### Brief
Would you output the listing exactly, with every image omitted?

───

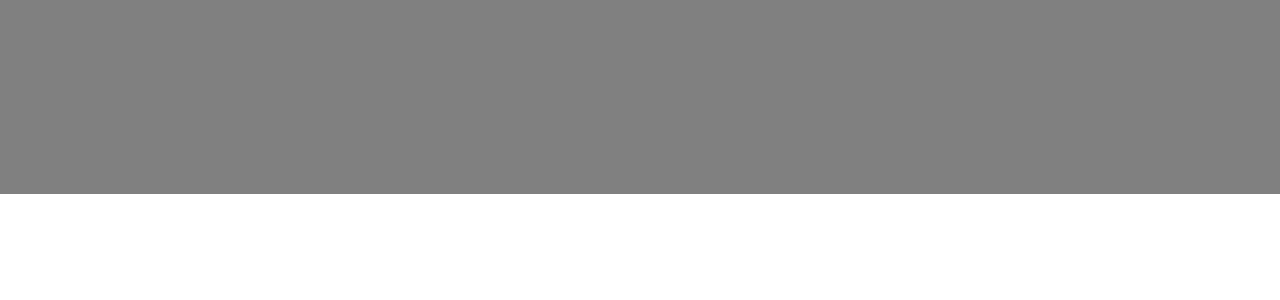
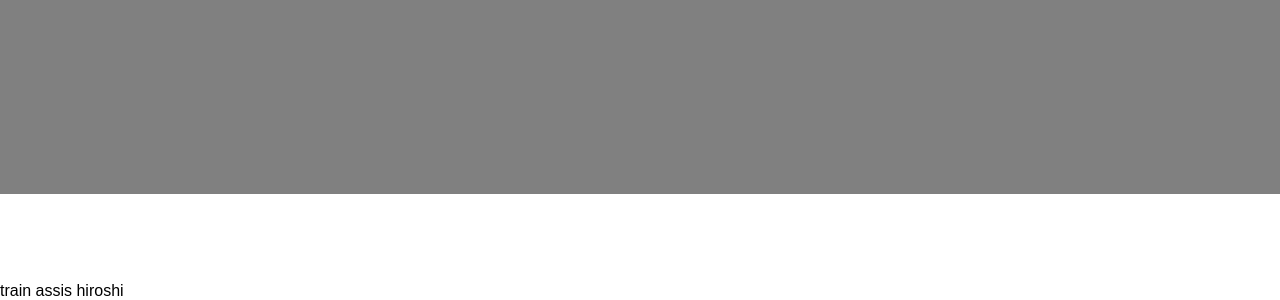
Before and after one commit to Arno-Kolkiewicz/developpement-du-site, a website built with Parcel: page src/index.html in a window 1280 px wide. Shown: the part 1494-1794 px from the top of the page. Built offline with nearby package versions, Linux system fonts and the light colour scheme; a web font is replaced by a local one.

Commit message:
html main section-train-seat v1

```diff
--- a/src/index.html
+++ b/src/index.html
@@ -40,6 +40,11 @@
       <div class="section-video">
 
       </div>
+      <div class="section-train-seat object-wrapper-right">
+        <div class="object object-">
+          train assis hiroshi
+        </div>
+      </div>
     </main>
 
     <script src="js/main.js" type="module"></script>
```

───

### Answer to the exercise
Before and after one commit to Arno-Kolkiewicz/developpement-du-site, a website built with Parcel: page src/index.html in a window 1280 px wide. Shown: the part 1494-1794 px from the top of the page. Built offline with nearby package versions, Linux system fonts and the light colour scheme; a web font is replaced by a local one.

Commit message:
html main section-train-seat v1

```diff
--- a/src/index.html
+++ b/src/index.html
@@ -40,6 +40,11 @@
       <div class="section-video">
 
       </div>
+      <div class="section-train-seat object-wrapper-right">
+        <div class="object object-">
+          train assis hiroshi
+        </div>
+      </div>
     </main>
 
     <script src="js/main.js" type="module"></script>
```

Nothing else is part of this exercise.